    After PS matching comparing olmesartan to other ARBs, hazard ratios were 1.21 (95% CI, 1.05‐1.40), 1.00 (95% CI, 0.88‐1.13), 1.22 (95% CI, 1.10‐1.36) and 1.04 (95% CI, 1.01‐1.07) for each outcome. Patients aged 65 years and older showed greater hazard ratios for celiac disease, as did patients receiving treatment for more than 1 year, and patients receiving higher cumulative olmesartan doses.
    This is the first comprehensive multi‐database study to document a higher rate of enteropathy in olmesartan initiators as compared to initiators of other ARBs, though absolute rates were low for both groups.
    Source:
    Alimentary Pharmacology & Therapeutics

    Jefferson Adams
    Celiac.com 06/12/2018 - A life-long gluten-free diet is the only proven treatment for celiac disease. However, current methods for assessing gluten-free diet compliance are lack the sensitivity to detect occasional dietary transgressions that may cause gut mucosal damage. So, basically, there’s currently no good way to tell if celiac patients are suffering gut damage from low-level gluten contamination.
    A team of researchers recently set out to develop a method to determine gluten intake and monitor gluten-free dietary compliance in patients with celiac disease, and to determine its correlation with mucosal damage. The research team included ML Moreno, Á Cebolla, A Muñoz-Suano, C Carrillo-Carrion, I Comino, Á Pizarro, F León, A Rodríguez-Herrera, and C Sousa.
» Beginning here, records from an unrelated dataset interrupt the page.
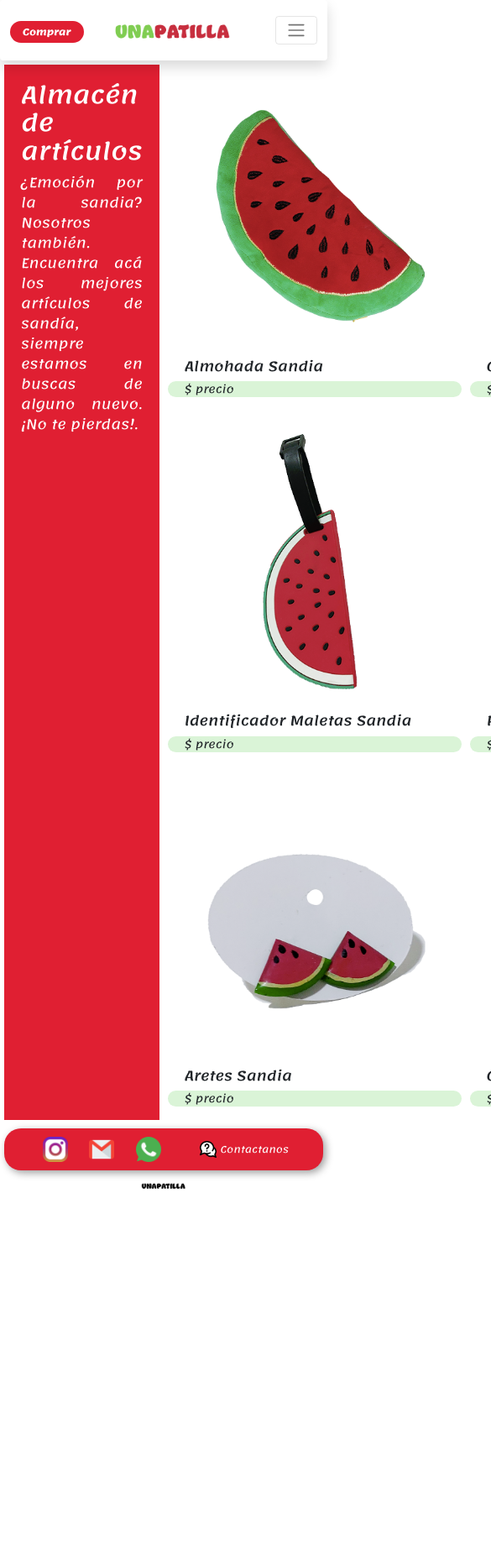
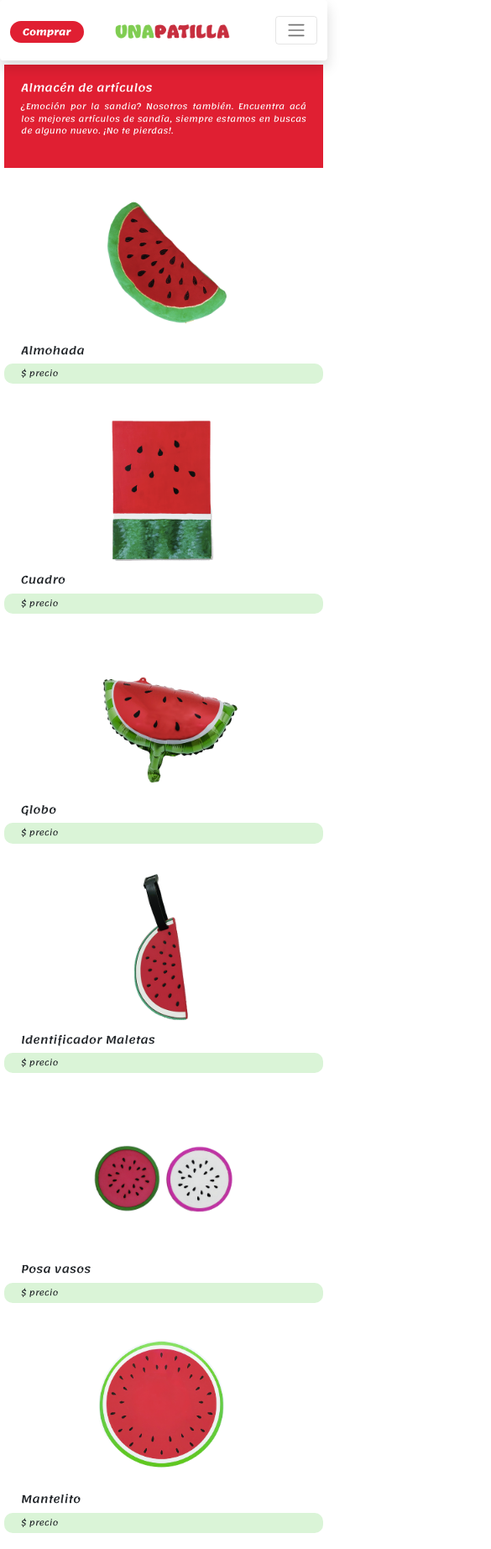
Before and after one commit to aldykarina/unapatilla-tiendaonline, a plain HTML site: page pages/almacen.html in a window 390 px wide. Shown: the top 1845 px of the page at 84% size, 585 px wide, since content can reach past the window. Before the commit the page ends 1423 px from the top, so only its background shows below. Drawn offline with nearby package versions, Linux system fonts and the light colour scheme.

Commit message:
responsivegeneral

```diff
--- a/css/style.css
+++ b/css/style.css
@@ -18,7 +18,11 @@ header{
     top: 0;
     z-index: 1;
     background-color: rgba(255, 255, 255, 0.966);
+}
 
+.botonRosa:hover{
+    color: white;
+    background-color: #61D055;
 }
 
 /* -----------------------main----------------------*/
@@ -153,18 +157,18 @@ header{
     display: flex;
     justify-content: stretch;
 }
-
-.almacenTitulo {
+.almacenTitulo{
     background-color: #E01F32;
     padding: 20px;
     margin: 5px;
     color: white;
 }
-
+.almacenTitulo h1{
+    font-size: 1.3rem;
+}
 .almacenTitulo p{
     text-align: justify;
 }
-
 .almacenProductos{
     display: grid;
     grid-template-columns: repeat(3, 1fr);
@@ -172,21 +176,26 @@ header{
     gap: 10px;
     margin: 5px;
 }
-
+.almacenProductos div{
+    display: flex;
+    flex-direction: column;
+    align-items: center;
+    justify-content: space-between;
+}
 .almacenProductos div img{
     width: 350px;
 }
-
 .almacenProductos div h2{
     padding: 0px 0px 0px 20px;
     font-size: 1rem;
+    width: 100%;
 }
-
 .almacenProductos div p{
     background-color: #61d0553b;
     border-radius: 10px;
-    padding: 0px 0px 0px 20px;
+    padding: 5px 0px 5px 20px;
     font-size: 0.8rem;
+    width: 100%;
 }
 
 /*----------------------conocenos-------------------*/
@@ -288,7 +297,7 @@ header{
     border-radius: 20px;
     width: 350px;
     height: 70px;
-    color: #7F1C24 ;
+    color: white;
     font-size: 0.8 rem;
     font-weight: 400;
     display: flex;
@@ -301,11 +310,15 @@ header{
     text-decoration: none;
     color: white;
 }
+.mensaje a:hover{
+    color: #E01F32;
+}
+.mensaje p{
+    margin-bottom: 0px;
+}
 
 
 /* ----------------------footer---------------------*/
-
-
 .footerLogos{
     background-color: #E01F32;
     display: flex;
@@ -316,17 +329,14 @@ header{
     box-shadow: 3px 3px 10px #00000062;
 
 }
-
 .footerLogosRedes img{
     height: 40px;
     margin: 10px;
 }
-
 .footerLogosContactanos{
     display: flex;
     align-items: center;
 }
-
 .footerLogosContactanos a{
     text-decoration: none;
     color: white;
@@ -362,6 +372,11 @@ header{
     }
 }
 
+    /* ------------almacen------------*/
+    .almacenProductos div img{
+        width: 100%;
+    }
+
 @media screen and (max-width: 992px){
 
     .hero{
@@ -388,12 +403,22 @@ header{
         width: 200px;
         height: 200px;
     }
-
+    /* -------mensaje pegaso --------*/
     .mensaje{
         width: 200px;
     }
     .mensaje p{
         display: none;
+    }
+}
+
+@media screen and (max-width: 890px){
+    /* ----------almacen-------------*/
+    .almacenTitulo p{
+        font-size: 0.8rem;
+    }
+    .almacen{
+            flex-direction: column;
     }
 }
 
@@ -455,6 +480,7 @@ header{
         width: 400px;
         height: 220px;
     }
+    /* -------mensaje pegaso --------*/
     .mensaje{
         display: none;
     }
@@ -473,7 +499,7 @@ header{
         padding-left: 25px;
         padding-top: 15px;
         height: 45vh;
-        background-size: 800px;
+        background-size: 880px;
     }
     .hero p {
         font-size: 0.8rem;
@@ -496,17 +522,23 @@ header{
     .zonarandom div p{
         font-size: 0.8rem;
     }
+    /*--------------almacen------------*/
+   .almacenProductos{
+    grid-template-columns: repeat(2, 1fr);
+    grid-template-rows: auto;
+    }
+    /*------------footer--------------*/
     .footerLogosRedes{
         height: 50px;
     }
     .footerLogosRedes img{
-        height: 30px;
+        height: 25px;
     }
     .footerLogosContactanos img{
         height: 20px;
     }
     .footerLogosContactanos a{
-        font-size: 0.7rem;
+        font-size: 0.5rem;
     }
     .logoFinal img{
         height: 10px;
@@ -519,12 +551,13 @@ header{
     header div a img{
         height: 25px;
     }
+    /*--VERIFICAR EN EL CELULAR--*/
     .hero{
         padding-left: 15px;
         padding-top: 15px;
         height: 42vh;
-        background-size: 650px;
-        background-position-y: 55px;
+        background-size: 600px;
+        background-position-y: 60px;
     }
     .productos div{
         border: 3px solid #61D055;
@@ -550,13 +583,32 @@ header{
         padding: 5px;
         font-size: 0.8rem;
     }
-
     .zonarandom div iframe{
         width: 255px;
         height: 145px;
     }
     .zonarandom div p{
         font-size: 0.7rem;
+    }
+    /*--------------almacen------------*/
+    .almacenTitulo h1{
+        font-size: 0.8rem;
+    }
+    .almacenTitulo p{
+        font-size: 0.6rem;
+    }
+    .almacenProductos{
+    grid-template-columns: repeat(1, 1fr);
+    grid-template-rows: auto;
+    }
+    .almacenProductos div h2{
+        font-size: 0.8rem;
+    }
+    .almacenProductos div p{
+        font-size: 0.6rem;
+    }
+    .almacenProductos div img{
+        width: 200px;
     }
 }
 
--- a/pages/almacen.html
+++ b/pages/almacen.html
@@ -14,7 +14,7 @@
             <div class="container-fluid">
                 <div class="text-decoration-none me-lg-5 pe-lg-5">
                     <ul class="list-unstyled fw-bold pt-3">
-                        <li><a class="botonRosa" href="../pages/almacen.html">   Comprar   </a></li>
+                        <li><a class="botonRosa" href="./almacen.html">   Comprar   </a></li>
                     </ul>
                 </div>
                 <a class="navbar-brand" href="../index.html"><img src="../img/navlogo.png" alt="unapatilla"></a>
@@ -23,7 +23,7 @@
                     <span class="navbar-toggler-icon fs-6"></span>
                 </button>
                 <div class="collapse navbar-collapse flex-grow-0" id="navbarNav">
-                    <ul class="navbar-nav fw-bold align-items-center">
+                    <ul class="navbar-nav fw-bold align-items-center navbarBoton">
                         <li class="nav-item">
                             <a class="nav-link" href="./contactanos.html">Contactanos</a>
                         </li>
@@ -45,48 +45,48 @@
         </section>
         <section class="almacenProductos">
             <div>
-                <a href="../pages/producto1.html"><img src="../img/producto1.png" alt=""></a>
-                <h2>Almohada Sandia</h2>
+                <a href="../pages/producto1.html"><img src="../img/producto1.png" alt="Almohada Sandia"></a>
+                <h2>Almohada</h2>
                 <p>$ precio</p>
             </div>
             <div>
-                <a href=""><img src="../img/producto2.png" alt=""></a>
-                <h2>Cuadro Sandia</h2>
+                <a href=""><img src="../img/producto2.png" alt="Cuadro Sandia"></a>
+                <h2>Cuadro</h2>
                 <p>$ precio</p>
             </div>
             <div>
-                <a href=""><img src="../img/producto3.png" alt=""></a>
-                <h2>Globo Sandia</h2>
+                <a href=""><img src="../img/producto3.png" alt="Globo Sandia"></a>
+                <h2>Globo</h2>
                 <p>$ precio</p>
             </div>
             <div>
-                <a href=""><img src="../img/producto4.png" alt=""></a>
-                <h2>Identificador Maletas Sandia</h2>
+                <a href=""><img src="../img/producto4.png" alt="Identificador Maletas Sandia"></a>
+                <h2>Identificador Maletas</h2>
                 <p>$ precio</p>
             </div>
             <div>
-                <a href=""><img src="../img/producto5.png" alt=""></a>
-                <h2>Posa vasos Sandia</h2>
+                <a href=""><img src="../img/producto5.png" alt="Posa vasos Sandia"></a>
+                <h2>Posa vasos</h2>
                 <p>$ precio</p>
             </div>
             <div>
-                <a href=""><img src="../img/producto6.png" alt=""></a>
-                <h2>Mantelito Sandia</h2>
+                <a href=""><img src="../img/producto6.png" alt="Mantelito Sandia"></a>
+                <h2>Mantelito</h2>
                 <p>$ precio</p>
             </div>
             <div>
-                <a href=""><img src="../img/producto7.png" alt=""></a>
-                <h2>Aretes Sandia</h2>
+                <a href=""><img src="../img/producto7.png" alt="Aretes Sandia"></a>
+                <h2>Aretes</h2>
                 <p>$ precio</p>
             </div>
             <div>
-                <a href=""><img src="../img/producto8.png" alt=""></a>
-                <h2>Collar Sandia</h2>
+                <a href=""><img src="../img/producto8.png" alt="Collar Sandia"></a>
+                <h2>Collar</h2>
                 <p>$ precio</p>
             </div>
             <div>
-                <a href=""><img src="../img/producto9.png" alt=""></a>
-                <h2>Pulsera Sandia</h2>
+                <a href=""><img src="../img/producto9.png" alt="Pulsera Sandia"></a>
+                <h2>Pulsera</h2>
                 <p>$ precio</p>
             </div>
         </section>
```
Also changed, not shown: index.html (+3 -3 lines), pages/conocenos.html (+2 -2 lines), pages/contactanos.html (+2 -2 lines), pages/producto1.html (+2 -2 lines).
They are variously affiliated with Facultad de Farmacia, Departamento de Microbiología y Parasitología, Universidad de Sevilla, Sevilla, Spain; Biomedal S.L., Sevilla, Spain; Unidad Clínica de Aparato Digestivo, Hospital Universitario Virgen del Rocío, Sevilla, Spain; Celimmune, Bethesda, Maryland, USA; and the Unidad de Gastroenterología y Nutrición, Instituto Hispalense de Pediatría, Sevilla, Spain.
    For their study, the team collected urine samples from 76 healthy subjects and 58 patients with celiac disease subjected to different gluten dietary conditions. To quantify gluten immunogenic peptides in solid-phase extracted urines, the team used a lateral flow test (LFT) with the highly sensitive and specific G12 monoclonal antibody for the most dominant GIPs and an LFT reader. 
    They detected GIPs in concentrated urines from healthy individuals previously subjected to gluten-free diet as early as 4-6 h after single gluten intake, and for 1-2 days afterward. The urine test showed gluten ingestion in about 50% of patients. Biopsy analysis showed that nearly 9 out of 10 celiac patients with no villous atrophy had no detectable GIP in urine, while all patients with quantifiable GIP in urine showed signs of gut damage.
    The ability to use GIP in urine to reveal gluten consumption will likely help lead to new and non-invasive methods for monitoring gluten-free diet compliance. The test is sensitive, specific and simple enough for clinical monitoring of celiac patients, as well as for basic and clinical research applications including drug development.
    Source:
    Gut. 2017 Feb;66(2):250-257.  doi: 10.1136/gutjnl-2015-310148.